Fortunately, Jean-Fidele had anticipated the crash, and was going maybe 45 miles per hour at the time of impact. He did sustain some injuries, but they amounted to just a collection of cuts and bruises, with the occasional gash.
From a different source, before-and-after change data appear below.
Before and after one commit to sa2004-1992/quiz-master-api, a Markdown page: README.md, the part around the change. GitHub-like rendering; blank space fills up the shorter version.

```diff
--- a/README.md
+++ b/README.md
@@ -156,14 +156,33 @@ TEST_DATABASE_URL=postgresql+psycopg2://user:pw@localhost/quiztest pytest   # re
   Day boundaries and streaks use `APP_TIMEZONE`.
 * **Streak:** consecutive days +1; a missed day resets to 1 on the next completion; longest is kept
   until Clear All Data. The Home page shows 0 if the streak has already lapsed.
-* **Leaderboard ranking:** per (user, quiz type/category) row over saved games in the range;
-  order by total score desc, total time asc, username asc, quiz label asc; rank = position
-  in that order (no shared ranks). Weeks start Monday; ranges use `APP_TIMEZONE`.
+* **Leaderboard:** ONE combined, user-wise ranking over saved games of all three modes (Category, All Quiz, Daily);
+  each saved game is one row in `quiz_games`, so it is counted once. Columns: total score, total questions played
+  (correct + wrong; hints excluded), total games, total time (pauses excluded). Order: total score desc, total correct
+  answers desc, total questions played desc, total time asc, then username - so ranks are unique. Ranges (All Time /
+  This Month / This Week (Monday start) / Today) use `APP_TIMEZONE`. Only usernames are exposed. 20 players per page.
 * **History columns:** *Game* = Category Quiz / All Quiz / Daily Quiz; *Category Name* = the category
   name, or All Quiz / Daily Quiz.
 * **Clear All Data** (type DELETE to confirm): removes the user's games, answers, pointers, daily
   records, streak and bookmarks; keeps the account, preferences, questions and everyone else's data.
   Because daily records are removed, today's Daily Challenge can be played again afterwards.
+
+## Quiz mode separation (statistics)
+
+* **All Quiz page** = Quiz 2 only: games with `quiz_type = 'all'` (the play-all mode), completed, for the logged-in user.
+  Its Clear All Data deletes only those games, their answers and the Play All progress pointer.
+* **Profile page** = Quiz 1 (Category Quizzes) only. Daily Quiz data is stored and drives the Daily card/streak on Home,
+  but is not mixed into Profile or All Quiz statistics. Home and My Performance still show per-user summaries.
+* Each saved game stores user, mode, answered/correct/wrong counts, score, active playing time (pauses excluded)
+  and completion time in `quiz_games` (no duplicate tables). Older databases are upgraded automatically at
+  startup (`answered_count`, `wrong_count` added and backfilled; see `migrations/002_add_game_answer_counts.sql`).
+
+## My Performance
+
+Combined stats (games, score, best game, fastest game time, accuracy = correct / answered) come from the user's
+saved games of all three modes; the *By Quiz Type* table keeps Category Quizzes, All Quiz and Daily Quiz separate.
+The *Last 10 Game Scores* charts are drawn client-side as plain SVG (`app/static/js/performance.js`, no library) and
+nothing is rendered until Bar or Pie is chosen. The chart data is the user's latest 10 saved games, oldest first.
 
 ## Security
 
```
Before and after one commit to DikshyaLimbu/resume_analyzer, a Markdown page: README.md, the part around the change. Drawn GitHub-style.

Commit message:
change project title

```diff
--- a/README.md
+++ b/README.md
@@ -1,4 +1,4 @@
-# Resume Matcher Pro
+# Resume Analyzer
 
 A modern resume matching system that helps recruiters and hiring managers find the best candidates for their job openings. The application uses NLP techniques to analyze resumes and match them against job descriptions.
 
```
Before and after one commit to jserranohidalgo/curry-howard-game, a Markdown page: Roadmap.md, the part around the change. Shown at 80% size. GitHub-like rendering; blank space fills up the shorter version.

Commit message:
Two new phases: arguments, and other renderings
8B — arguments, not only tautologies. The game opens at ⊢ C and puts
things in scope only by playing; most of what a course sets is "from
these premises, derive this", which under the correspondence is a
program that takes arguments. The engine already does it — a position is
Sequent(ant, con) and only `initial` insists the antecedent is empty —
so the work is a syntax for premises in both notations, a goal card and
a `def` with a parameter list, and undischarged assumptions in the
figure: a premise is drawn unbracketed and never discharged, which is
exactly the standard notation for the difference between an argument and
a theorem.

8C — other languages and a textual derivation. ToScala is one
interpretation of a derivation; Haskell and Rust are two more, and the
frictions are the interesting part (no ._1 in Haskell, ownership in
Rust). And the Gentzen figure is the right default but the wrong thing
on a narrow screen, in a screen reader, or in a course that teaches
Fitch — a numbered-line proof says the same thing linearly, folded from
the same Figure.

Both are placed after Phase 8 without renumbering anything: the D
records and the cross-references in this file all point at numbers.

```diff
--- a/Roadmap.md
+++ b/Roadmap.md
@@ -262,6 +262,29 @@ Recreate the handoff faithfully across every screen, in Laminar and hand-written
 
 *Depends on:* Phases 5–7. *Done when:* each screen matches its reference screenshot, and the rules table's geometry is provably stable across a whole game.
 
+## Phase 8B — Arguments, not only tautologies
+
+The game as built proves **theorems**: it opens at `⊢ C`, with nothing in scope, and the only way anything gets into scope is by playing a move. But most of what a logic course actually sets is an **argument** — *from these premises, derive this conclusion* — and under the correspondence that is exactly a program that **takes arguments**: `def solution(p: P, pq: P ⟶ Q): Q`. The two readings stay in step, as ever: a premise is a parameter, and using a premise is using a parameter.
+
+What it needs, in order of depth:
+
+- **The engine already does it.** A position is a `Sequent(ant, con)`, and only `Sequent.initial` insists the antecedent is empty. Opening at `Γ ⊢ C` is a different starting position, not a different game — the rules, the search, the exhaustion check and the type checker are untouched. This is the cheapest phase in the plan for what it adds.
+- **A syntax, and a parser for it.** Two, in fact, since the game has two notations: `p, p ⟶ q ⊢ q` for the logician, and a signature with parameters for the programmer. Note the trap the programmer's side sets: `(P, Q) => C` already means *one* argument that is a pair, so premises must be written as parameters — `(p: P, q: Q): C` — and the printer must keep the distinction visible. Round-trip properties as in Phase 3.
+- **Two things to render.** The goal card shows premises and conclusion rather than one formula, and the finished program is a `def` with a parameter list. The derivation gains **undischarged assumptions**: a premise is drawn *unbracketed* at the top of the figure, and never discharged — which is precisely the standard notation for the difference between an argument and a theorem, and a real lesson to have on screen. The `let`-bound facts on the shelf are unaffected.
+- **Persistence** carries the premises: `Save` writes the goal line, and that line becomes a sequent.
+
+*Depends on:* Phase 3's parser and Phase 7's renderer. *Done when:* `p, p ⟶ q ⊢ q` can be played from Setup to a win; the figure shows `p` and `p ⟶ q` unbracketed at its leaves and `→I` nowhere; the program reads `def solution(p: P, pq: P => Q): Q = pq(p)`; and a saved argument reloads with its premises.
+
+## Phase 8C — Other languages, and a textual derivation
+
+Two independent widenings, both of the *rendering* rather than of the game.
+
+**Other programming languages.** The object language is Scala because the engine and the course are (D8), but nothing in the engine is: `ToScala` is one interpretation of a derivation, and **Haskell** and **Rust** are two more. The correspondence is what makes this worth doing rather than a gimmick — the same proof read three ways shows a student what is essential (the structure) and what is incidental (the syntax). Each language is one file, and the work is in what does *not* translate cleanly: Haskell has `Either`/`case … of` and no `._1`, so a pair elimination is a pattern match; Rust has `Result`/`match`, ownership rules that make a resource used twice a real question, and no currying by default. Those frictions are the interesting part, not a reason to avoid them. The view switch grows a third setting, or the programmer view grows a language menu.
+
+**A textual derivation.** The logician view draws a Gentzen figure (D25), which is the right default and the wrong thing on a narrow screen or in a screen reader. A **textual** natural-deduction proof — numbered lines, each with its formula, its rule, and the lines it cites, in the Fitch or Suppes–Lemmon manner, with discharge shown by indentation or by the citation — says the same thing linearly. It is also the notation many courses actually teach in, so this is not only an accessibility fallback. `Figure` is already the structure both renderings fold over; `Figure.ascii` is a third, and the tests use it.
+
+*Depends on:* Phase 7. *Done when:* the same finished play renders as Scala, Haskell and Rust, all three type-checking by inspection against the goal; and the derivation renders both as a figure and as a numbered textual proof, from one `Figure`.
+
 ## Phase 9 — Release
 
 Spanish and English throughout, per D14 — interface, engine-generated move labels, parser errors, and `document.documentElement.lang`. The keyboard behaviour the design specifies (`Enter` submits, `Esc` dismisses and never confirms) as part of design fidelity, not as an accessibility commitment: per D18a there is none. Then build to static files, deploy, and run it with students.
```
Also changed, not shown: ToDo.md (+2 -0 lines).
While hospitalized for a week, Jean-Fidele received news that his claim from 6 November had been confirmed, while his claim from 7 November – the one that took off his landing gear – had been rejected.

In the meantime, Jean-Fidele read accounts from the Flanders region: tales of the Fokker Scourge, how Entente pilots referred to themselves as “Fokker fodder.” I’d love to have a chance at one of those, Jean-Fidele thought to himself, and found himself dreaming of fiery duels against the dreaded Fokker Eindecker.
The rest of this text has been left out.